But really, it was poetic justice. I mean, how many times had I let housekeeping slide because the garden beckoned? Just my luck payback time came at the height of the spring rush. What I just finished working on was the first part of a multi-part project, which will culminate in much moving of furniture and the youngest moving in with her big sisters. The work was long overdue, and I didn’t want to be the one holding it up.

So I was out in the garden today walking around with a clipboard, evaluating the disaster and making a list of things to be done. This is something I’ve never seen discussed in a gardening book or magazine: how to recover from a bad case of garden neglect. How do you set priorities? What do you tackle first? One’s first instinct is to proceed to the nearest bed and start ripping out weeds like mad.

But is this wise? There are daffodils and colchicums that I want to move elsewhere, and the best time to move them is now, when the foliage is fully ripened (that means yellow, in garden-speak) but hasn’t yet disappeared. Despite the fact that there are some weeds out there as tall as I am (a bit over 5 feet), it seems to me that moving the bulbs must take priority. And those five potbound perennials I bought last weekend at 40% off (more on that later)–shouldn’t I pot them on before weeding the beds they will eventually go in? Because, optimistically speaking, it’s going to take the whole season to get things back in shape. I was already behind before I got even further behind, and sometimes I wonder: Can This Garden Be Saved? Stay tuned.

About the Author

Kathy Purdy is a colchicum evangelist, converting unsuspecting gardeners into colchicophiles. She would be delighted to speak to your group about colchicums or other gardening topics. Kathy’s been writing since 4th grade, gardening since high school, and blogging since 2002.

In the end, this may be the most important thing about frost: Frost slows us down. In spring, it tempers our eagerness. In fall, it brings closure and rest. In our gotta-go world–where every nanosecond seems to count–slowness can be a great gift. So rather than see Jack Frost as an adversary, you could choose to greet him as a friend.

~Philip Harnden in A Gardener’s Guide to Frost: Outwit the Weather and Extend the Spring and Fall Seasons

Comments on this entry are closed.

ilona July 6, 2004, 10:18 pm

I am in this process right now – don’t get too depressed when I say I started it last year! If a garden that you want to save has gotten terribly weedy and over grown it needs…RENOVATION. You start on one mangeable section, start weeding out, but also dig up and divide all the perennials. Some of the bulbs will get sliced, but using the garden fork dig up the cleared soil. Add amendments, since all that work was done and place the newly divided and the newly purchased plants in that section. Keep it watered through the hot weather.
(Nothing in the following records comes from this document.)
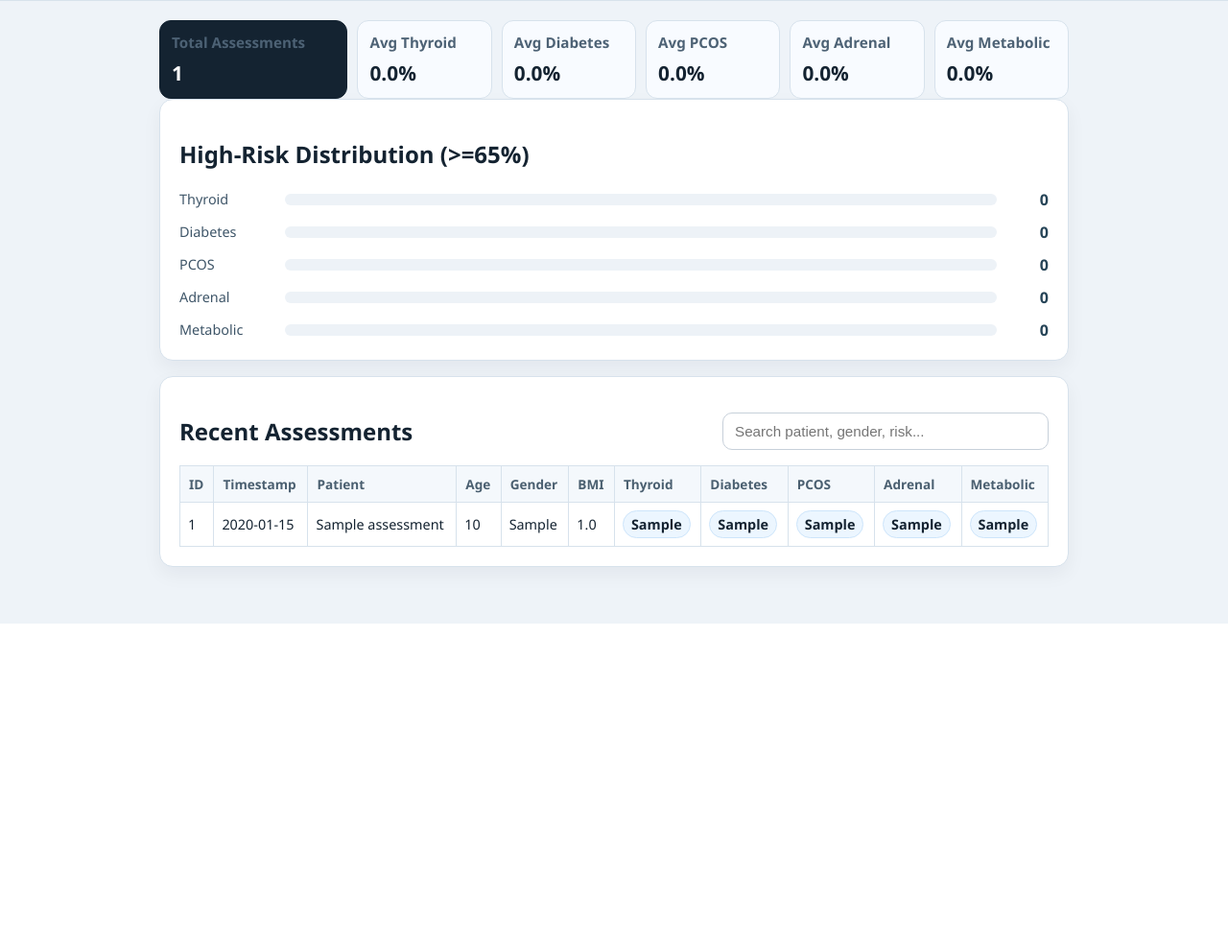
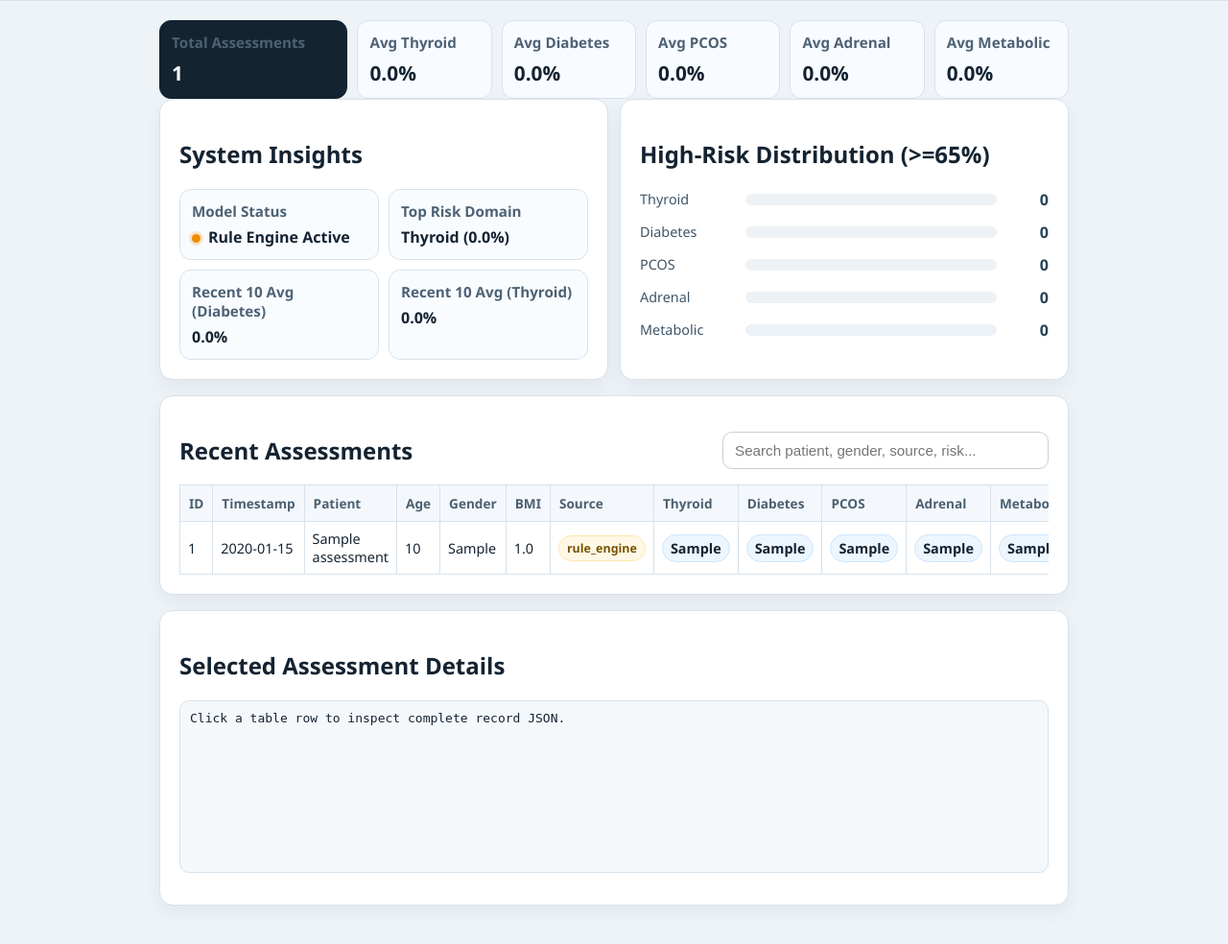
Before and after one commit to Ravikant-1811/AI-Driven-Endocrine-Risk-Analysis, a Flask app: page /admin in a window 1280 px wide. Shown: the part 150-1134 px from the top of the page at 96% size. Before the commit the page ends 800 px from the top, so only its background shows below. Run offline with Flask 3, Linux system fonts and the light colour scheme; the visitor is signed in with stand-in values (Sample User, id 1); tables that the repository leaves empty hold one stand-in row (values such as "Sample post").

Commit message:
Deliver advanced admin dashboard with model-status insights, source tracking, interactive detail view, and richer analytics

```diff
--- a/backend/models/assessment_model.py
+++ b/backend/models/assessment_model.py
@@ -39,7 +39,8 @@ def get_dashboard_assessments(limit: int | None = None):
     conn = get_connection()
     query = (
         "SELECT id, created_at, patient_name, age, gender, bmi, "
-        "thyroid_risk, diabetes_risk, pcos_risk, adrenal_risk, metabolic_risk "
+        "thyroid_risk, diabetes_risk, pcos_risk, adrenal_risk, metabolic_risk, "
+        "result_json "
         "FROM assessments ORDER BY id DESC"
     )
     if limit is not None:
--- a/backend/routes/admin_routes.py
+++ b/backend/routes/admin_routes.py
@@ -1,9 +1,11 @@
 from functools import wraps
+import json
 
 from flask import Blueprint, Response, current_app, jsonify, redirect, render_template, request, session, url_for
 
 from ..models.assessment_model import get_all_assessment_rows, get_all_assessments_json, get_dashboard_assessments
 from ..services.analytics_service import build_dashboard_stats
+from ..services.model_inference import model_available
 from ..services.report_service import assessments_to_csv
 
 admin_bp = Blueprint("admin", __name__)
@@ -44,9 +46,25 @@ def admin_logout():
 @admin_bp.route("/admin")
 @admin_required
 def admin_dashboard():
-    rows = get_dashboard_assessments(limit=200)
-    stats = build_dashboard_stats([dict(r) for r in rows])
-    return render_template("admin_dashboard.html", assessments=rows, stats=stats)
+    rows_raw = get_dashboard_assessments(limit=200)
+    rows = []
+    for r in rows_raw:
+        item = dict(r)
+        source = "rule_engine"
+        if item.get("result_json"):
+            try:
+                source = json.loads(item["result_json"]).get("prediction_source", "rule_engine")
+            except Exception:
+                source = "rule_engine"
+        item["prediction_source"] = source
+        rows.append(item)
+    stats = build_dashboard_stats(rows)
+    return render_template(
+        "admin_dashboard.html",
+        assessments=rows,
+        stats=stats,
+        model_ready=model_available(),
+    )
 
 
 @admin_bp.route("/api/admin/assessments")
--- a/backend/services/analytics_service.py
+++ b/backend/services/analytics_service.py
@@ -14,11 +14,25 @@ def _to_pct(val: Any) -> int:
 def build_dashboard_stats(rows: Iterable[dict]) -> Dict[str, Any]:
     rows = list(rows)
     count = len(rows)
-    stats = {"total_assessments": count, "avg_scores": {}, "high_risk_counts": {}}
+    stats = {
+        "total_assessments": count,
+        "avg_scores": {},
+        "high_risk_counts": {},
+        "top_risk_domain": None,
+        "top_risk_avg": 0,
+        "recent_10_avg": {},
+    }
 
     for key in TARGETS:
         values = [_to_pct(r.get(key)) for r in rows]
         stats["avg_scores"][key] = round(sum(values) / count, 1) if count else 0
         stats["high_risk_counts"][key] = sum(1 for v in values if v >= 65)
+        recent_vals = values[:10]
+        stats["recent_10_avg"][key] = round(sum(recent_vals) / len(recent_vals), 1) if recent_vals else 0
+
+    if stats["avg_scores"]:
+        top_key = max(stats["avg_scores"], key=lambda k: stats["avg_scores"][k])
+        stats["top_risk_domain"] = top_key
+        stats["top_risk_avg"] = stats["avg_scores"][top_key]
 
     return stats
--- a/backend/static/css/styles.css
+++ b/backend/static/css/styles.css
@@ -232,6 +232,40 @@ input, select, textarea {
 .stats-grid-hero {
   grid-template-columns: 1.4fr repeat(5, 1fr);
 }
+.admin-panels {
+  display: grid;
+  grid-template-columns: 1fr 1fr;
+  gap: 12px;
+}
+.insight-grid {
+  display: grid;
+  grid-template-columns: 1fr 1fr;
+  gap: 10px;
+}
+.insight-item {
+  border: 1px solid var(--line);
+  border-radius: 12px;
+  padding: 12px;
+  background: #f9fcff;
+}
+.insight-item h3 {
+  margin: 0 0 6px;
+  font-size: 0.95rem;
+  color: #4d6275;
+}
+.insight-item p {
+  margin: 0;
+  font-weight: 600;
+}
+.status-dot {
+  display: inline-block;
+  width: 9px;
+  height: 9px;
+  border-radius: 50%;
+  margin-right: 8px;
+}
+.status-dot.on { background: #2f9e44; box-shadow: 0 0 0 3px rgba(47, 158, 68, 0.18); }
+.status-dot.off { background: #f08c00; box-shadow: 0 0 0 3px rgba(240, 140, 0, 0.2); }
 .stat-card {
   border: 1px solid var(--line);
   border-radius: 12px;
@@ -302,6 +336,27 @@ input, select, textarea {
   border: 1px solid #cde5fb;
   font-weight: 600;
 }
+.source-pill {
+  display: inline-block;
+  padding: 4px 8px;
+  border-radius: 999px;
+  border: 1px solid transparent;
+  font-weight: 600;
+  font-size: 0.78rem;
+}
+.source-ml {
+  color: #0d5f40;
+  background: #e8faef;
+  border-color: #c8efd7;
+}
+.source-rule {
+  color: #765300;
+  background: #fff8e7;
+  border-color: #ffe6ad;
+}
+.row-click { cursor: pointer; }
+.row-click:hover td { background: #f4f9ff; }
+#detail-card pre { min-height: 180px; }
 .table-wrap { overflow-x: auto; }
 table { width: 100%; border-collapse: collapse; }
 th {
@@ -330,6 +385,8 @@ pre { background: #f5f8fb; border: 1px solid var(--line); padding: 10px; border-
   .feature-strip { grid-template-columns: 1fr; }
   .form-layout { grid-template-columns: 1fr; }
   .stats-grid-hero { grid-template-columns: 1fr 1fr; }
+  .admin-panels { grid-template-columns: 1fr; }
+  .insight-grid { grid-template-columns: 1fr; }
   .risk-bar-row { grid-template-columns: 88px 1fr 40px; }
   .table-top { flex-direction: column; align-items: stretch; }
 }
--- a/backend/templates/admin_dashboard.html
+++ b/backend/templates/admin_dashboard.html
@@ -33,6 +33,29 @@
       <article class="stat-card"><h3>Avg Metabolic</h3><p>{{ stats.avg_scores.metabolic_risk }}%</p></article>
     </section>
 
+    <section class="admin-panels">
+      <section class="card">
+        <h2>System Insights</h2>
+        <div class="insight-grid">
+          <article class="insight-item">
+            <h3>Model Status</h3>
+            <p><span class="status-dot {{ 'on' if model_ready else 'off' }}"></span>{{ 'ML Model Active' if model_ready else 'Rule Engine Active' }}</p>
+          </article>
+          <article class="insight-item">
+            <h3>Top Risk Domain</h3>
+            <p>{{ (stats.top_risk_domain or 'n/a').replace('_risk', '').title() }} ({{ stats.top_risk_avg }}%)</p>
+          </article>
+          <article class="insight-item">
+            <h3>Recent 10 Avg (Diabetes)</h3>
+            <p>{{ stats.recent_10_avg.diabetes_risk }}%</p>
+          </article>
+          <article class="insight-item">
+            <h3>Recent 10 Avg (Thyroid)</h3>
+            <p>{{ stats.recent_10_avg.thyroid_risk }}%</p>
+          </article>
+        </div>
+      </section>
+
       <section class="card">
         <h2>High-Risk Distribution (>=65%)</h2>
         <div class="risk-bars">
@@ -63,25 +86,27 @@
           </div>
         </div>
       </section>
+    </section>
 
     <section class="card">
       <div class="table-top">
         <h2>Recent Assessments</h2>
-        <input id="table-search" class="table-search" type="text" placeholder="Search patient, gender, risk..." />
+        <input id="table-search" class="table-search" type="text" placeholder="Search patient, gender, source, risk..." />
       </div>
       <div class="table-wrap">
         <table id="assessments-table">
           <thead>
             <tr>
               <th>ID</th><th>Timestamp</th><th>Patient</th><th>Age</th><th>Gender</th><th>BMI</th>
-              <th>Thyroid</th><th>Diabetes</th><th>PCOS</th><th>Adrenal</th><th>Metabolic</th>
+              <th>Source</th><th>Thyroid</th><th>Diabetes</th><th>PCOS</th><th>Adrenal</th><th>Metabolic</th>
             </tr>
           </thead>
           <tbody>
             {% for a in assessments %}
-            <tr>
+            <tr class="row-click" data-row='{{ a | tojson | safe }}'>
               <td>{{ a.id }}</td><td>{{ a.created_at }}</td><td>{{ a.patient_name }}</td><td>{{ a.age }}</td>
               <td>{{ a.gender }}</td><td>{{ a.bmi }}</td>
+              <td><span class="source-pill {{ 'source-ml' if a.prediction_source == 'ml_model' else 'source-rule' }}">{{ a.prediction_source }}</span></td>
               <td><span class="risk-pill">{{ a.thyroid_risk }}</span></td>
               <td><span class="risk-pill">{{ a.diabetes_risk }}</span></td>
               <td><span class="risk-pill">{{ a.pcos_risk }}</span></td>
@@ -93,11 +118,18 @@
         </table>
       </div>
     </section>
+
+    <section class="card" id="detail-card">
+      <h2>Selected Assessment Details</h2>
+      <pre id="detail-json">Click a table row to inspect complete record JSON.</pre>
+    </section>
   </main>
 
   <script>
     const searchInput = document.getElementById("table-search");
     const table = document.getElementById("assessments-table");
+    const detailBox = document.getElementById("detail-json");
+
     if (searchInput && table) {
       searchInput.addEventListener("input", () => {
         const q = searchInput.value.toLowerCase().trim();
@@ -106,6 +138,17 @@
         });
       });
     }
+
+    table.querySelectorAll("tbody tr.row-click").forEach((row) => {
+      row.addEventListener("click", () => {
+        const payload = row.getAttribute("data-row");
+        try {
+          detailBox.textContent = JSON.stringify(JSON.parse(payload), null, 2);
+        } catch {
+          detailBox.textContent = payload || "No data";
+        }
+      });
+    });
   </script>
 </body>
 </html>
```
Lines whose indentation alone changed are shown as unchanged.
Then when you can face it…. start on another section.

It is lots of work. Maybe someone else knows an easier way….

Karen June 19, 2004, 9:48 pm

Do remember to tell me what works best, I will try it next year. We are having the same constant rains as last year, and the weeds are thriving.